**Data**
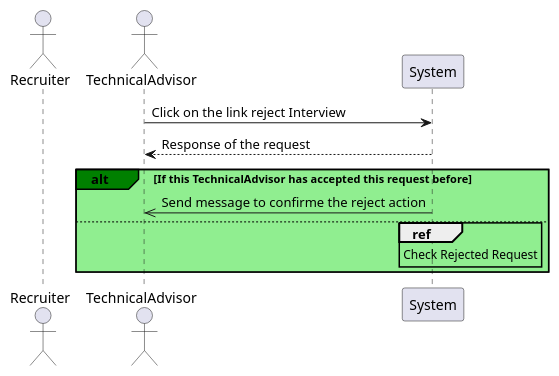
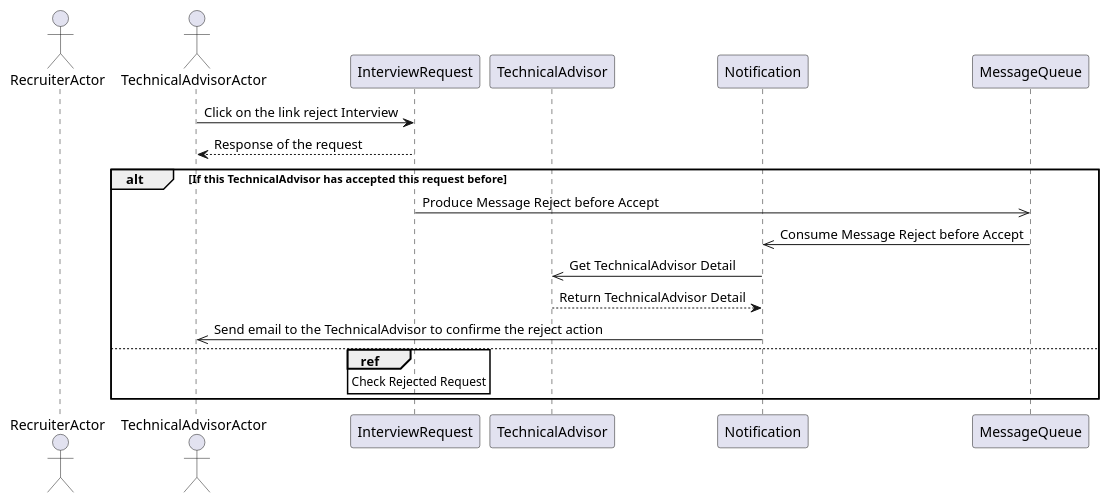
One commit to iBoukhenna/interview-managment-system changed the diagram in documents/3-sequance/5-sequance_diagram_reject_interview_before_accept.puml. Above: the diagram before and after it, drawn with PlantUML. The commit also changed 42 other files, not shown here.

```diff
--- a/documents/3-sequance/5-sequance_diagram_reject_interview_before_accept.puml
+++ b/documents/3-sequance/5-sequance_diagram_reject_interview_before_accept.puml
@@ -1,16 +1,23 @@
 @startuml
-actor Recruiter
-actor TechnicalAdvisor
-participant System
+actor RecruiterActor
+actor TechnicalAdvisorActor
+participant InterviewRequest
+participant TechnicalAdvisor
+participant Notification
+participant MessageQueue
 
-TechnicalAdvisor -> System: Click on the link reject Interview
-System --> TechnicalAdvisor: Response of the request
-alt#Green #LightGreen If this TechnicalAdvisor has accepted this request before
-    System ->> TechnicalAdvisor: Send message to confirme the reject action
-else #LightGreen
-    ref over System
+TechnicalAdvisorActor -> InterviewRequest: Click on the link reject Interview
+InterviewRequest --> TechnicalAdvisorActor: Response of the request
+alt If this TechnicalAdvisor has accepted this request before
+    InterviewRequest ->> MessageQueue: Produce Message Reject before Accept
+    Notification <<- MessageQueue: Consume Message Reject before Accept
+    Notification ->> TechnicalAdvisor: Get TechnicalAdvisor Detail
+    TechnicalAdvisor --> Notification: Return TechnicalAdvisor Detail
+    Notification ->> TechnicalAdvisorActor: Send email to the TechnicalAdvisor to confirme the reject action
+else
+    ref over InterviewRequest
         Check Rejected Request
     end ref
 end
 
 @enduml
```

**Task instructions**
Once the pictures are removed, write out all of the entries above exactly.

**Response area**
One commit to iBoukhenna/interview-managment-system changed the diagram in documents/3-sequance/5-sequance_diagram_reject_interview_before_accept.puml. Above: the diagram before and after it, drawn with PlantUML. The commit also changed 42 other files, not shown here.

```diff
--- a/documents/3-sequance/5-sequance_diagram_reject_interview_before_accept.puml
+++ b/documents/3-sequance/5-sequance_diagram_reject_interview_before_accept.puml
@@ -1,16 +1,23 @@
 @startuml
-actor Recruiter
-actor TechnicalAdvisor
-participant System
+actor RecruiterActor
+actor TechnicalAdvisorActor
+participant InterviewRequest
+participant TechnicalAdvisor
+participant Notification
+participant MessageQueue
 
-TechnicalAdvisor -> System: Click on the link reject Interview
-System --> TechnicalAdvisor: Response of the request
-alt#Green #LightGreen If this TechnicalAdvisor has accepted this request before
-    System ->> TechnicalAdvisor: Send message to confirme the reject action
-else #LightGreen
-    ref over System
+TechnicalAdvisorActor -> InterviewRequest: Click on the link reject Interview
+InterviewRequest --> TechnicalAdvisorActor: Response of the request
+alt If this TechnicalAdvisor has accepted this request before
+    InterviewRequest ->> MessageQueue: Produce Message Reject before Accept
+    Notification <<- MessageQueue: Consume Message Reject before Accept
+    Notification ->> TechnicalAdvisor: Get TechnicalAdvisor Detail
+    TechnicalAdvisor --> Notification: Return TechnicalAdvisor Detail
+    Notification ->> TechnicalAdvisorActor: Send email to the TechnicalAdvisor to confirme the reject action
+else
+    ref over InterviewRequest
         Check Rejected Request
     end ref
 end
 
 @enduml
```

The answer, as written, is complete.